__DIRECTIONS FOR THIS TASK__. Please filter the entries and return only the lines that include "strong".

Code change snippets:
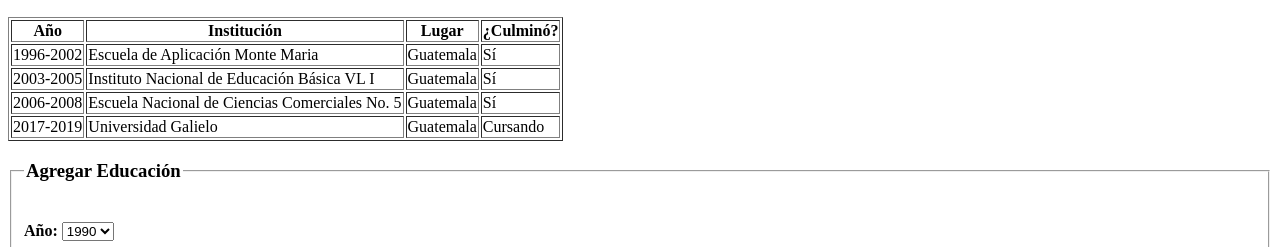
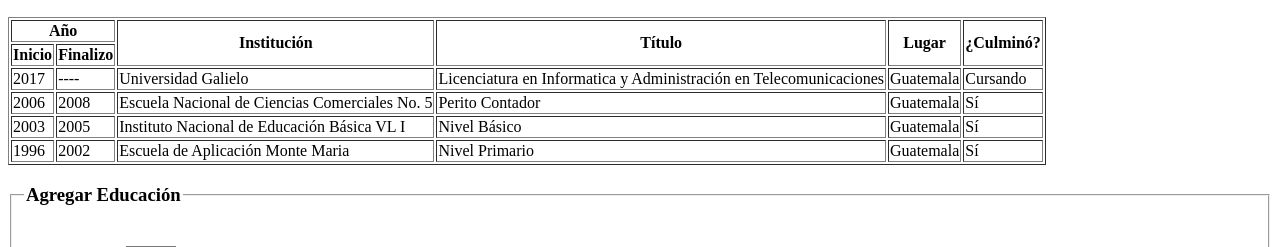
Before and after one commit to sosamariano88/DesarrolloWeb_NextU, a plain HTML site: page html/educacion.html in a window 1280 px wide. Shown: the part 553-800 px from the top of the page. Drawn offline with Linux system fonts and the light colour scheme.

Commit message:
Update educacion.html
Cambios realizados a la tabla y formulario, consolidacion de columnas y adicion de campos

```diff
--- a/html/educacion.html
+++ b/html/educacion.html
@@ -37,36 +37,49 @@
         <table id="estudios" border="1">
           <thead>
             <tr>
-              <th>A&ntilde;o</th>
-              <th>Instituci&oacute;n</th>
-              <th>Lugar</th>
-              <th>¿Culmin&oacute;?</th>
+              <th colspan="2">A&ntilde;o</th>
+              <th rowspan="2">Instituci&oacute;n</th>
+              <th rowspan="2">T&iacute;tulo</th>
+              <th rowspan="2">Lugar</th>
+              <th rowspan="2">¿Culmin&oacute;?</th>
+            </tr>
+            <tr>
+              <th>Inicio</th>
+              <th>Finalizo</th>
             </tr>
           </thead>
           <tbody>
             <tr>
-              <td>1996-2002</td>
-              <td>Escuela de Aplicaci&oacute;n Monte Maria</td>
+              <td>2017</td>
+              <td>----</td>
+              <td>Universidad Galielo</td>
+              <td>Licenciatura en Informatica y Administraci&oacute;n en Telecomunicaciones</td>
+              <td>Guatemala</td>
+              <td>Cursando</td>
+            </tr>
+            <tr>
+              <td>2006</td>
+              <td>2008</td>
+              <td>Escuela Nacional de Ciencias Comerciales No. 5</td>
+              <td>Perito Contador</td>
               <td>Guatemala</td>
               <td>S&iacute;</td>
             </tr>
             <tr>
-              <td>2003-2005</td>
+              <td>2003</td>
+              <td>2005</td>
               <td>Instituto Nacional de Educaci&oacute;n B&aacute;sica VL I</td>
+              <td>Nivel B&aacute;sico</td>
               <td>Guatemala</td>
               <td>S&iacute;</td>
             </tr>
             <tr>
-              <td>2006-2008</td>
-              <td>Escuela Nacional de Ciencias Comerciales No. 5</td>
+              <td>1996</td>
+              <td>2002</td>
+              <td>Escuela de Aplicaci&oacute;n Monte Maria</td>
+              <td>Nivel Primario</td>
               <td>Guatemala</td>
               <td>S&iacute;</td>
-            </tr>
-            <tr>
-              <td>2017-2019</td>
-              <td>Universidad Galielo</td>
-              <td>Guatemala</td>
-              <td>Cursando</td>
             </tr>
           </tbody>
         </table>
@@ -78,8 +91,45 @@
           <fieldset>
             <legend><h3>Agregar Educaci&oacute;n</h3></legend>
             <p>
-              <label for="a&ntiled;o"><strong>A&ntilde;o: </strong></label>
-              <select id="a&ntilde;o">
+              <label for="a&ntiled;o_inicio"><strong>A&ntilde;o de Inicio: </strong></label>
+              <select id="a&ntilde;o_inicio">
+                <option>----</option>
+                <option>1990</option>
+                <option>1991</option>
+                <option>1992</option>
+                <option>1993</option>
+                <option>1994</option>
+                <option>1995</option>
+                <option>1996</option>
+                <option>1997</option>
+                <option>1998</option>
+                <option>1999</option>
+                <option>2000</option>
+                <option>2001</option>
+                <option>2002</option>
+                <option>2003</option>
+                <option>2004</option>
+                <option>2005</option>
+                <option>2006</option>
+                <option>2007</option>
+                <option>2008</option>
+                <option>2009</option>
+                <option>2010</option>
+                <option>2011</option>
+                <option>2012</option>
+                <option>2013</option>
+                <option>2014</option>
+                <option>2015</option>
+                <option>2016</option>
+                <option>2017</option>
+                <option>2018</option>
+                <option>2019</option>
+              </select>
+            </p>
+            <p>
+              <label for="a&ntiled;o_fin"><strong>A&ntilde;o de Finalizaci&oacute;n: </strong></label>
+              <select id="a&ntilde;o_fin">
+                <option>----</option>
                 <option>1990</option>
                 <option>1991</option>
                 <option>1992</option>
@@ -117,13 +167,18 @@
               <input type="text" id="institucion" name="institucion" required placeholder="Centro Educativo">
             </p>
             <p>
+              <label for="titulo"><strong>T&iacute;tulo: </strong></label>
+              <input type="text" id="titulo" name="titulo" required placeholder="T&iacute;tulo obtenido">
+            </p>
+            <p>
               <label for="lugar"><strong>Lugar: </strong></label>
               <input type="text" id="lugar" name="lugar" required placeholder="Pais o Ciudad">
             </p>
             <p>
-              <label for="culminado"><strong>¿Culm&iacute;no? </strong></label>
+              <label for="culminado"><strong>¿Culmin&oacute;? </strong></label>
               <input type="radio" id="culminado" name="culminado">S&iacute;
               <input type="radio" id="culminado" name="culminado">No
+              <input type="radio" id="culminado" name="culminado">Cursando
             </p>
             <input type="submit" name="Agregar" value="Agregar">
             <input type="reset" name="Limpiar" value="Limpiar">
```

__TASK SOLUTION__.
-              <label for="a&ntiled;o"><strong>A&ntilde;o: </strong></label>
+              <label for="a&ntiled;o_inicio"><strong>A&ntilde;o de Inicio: </strong></label>
+              <label for="a&ntiled;o_fin"><strong>A&ntilde;o de Finalizaci&oacute;n: </strong></label>
+              <label for="titulo"><strong>T&iacute;tulo: </strong></label>
               <label for="lugar"><strong>Lugar: </strong></label>
-              <label for="culminado"><strong>¿Culm&iacute;no? </strong></label>
+              <label for="culminado"><strong>¿Culmin&oacute;? </strong></label>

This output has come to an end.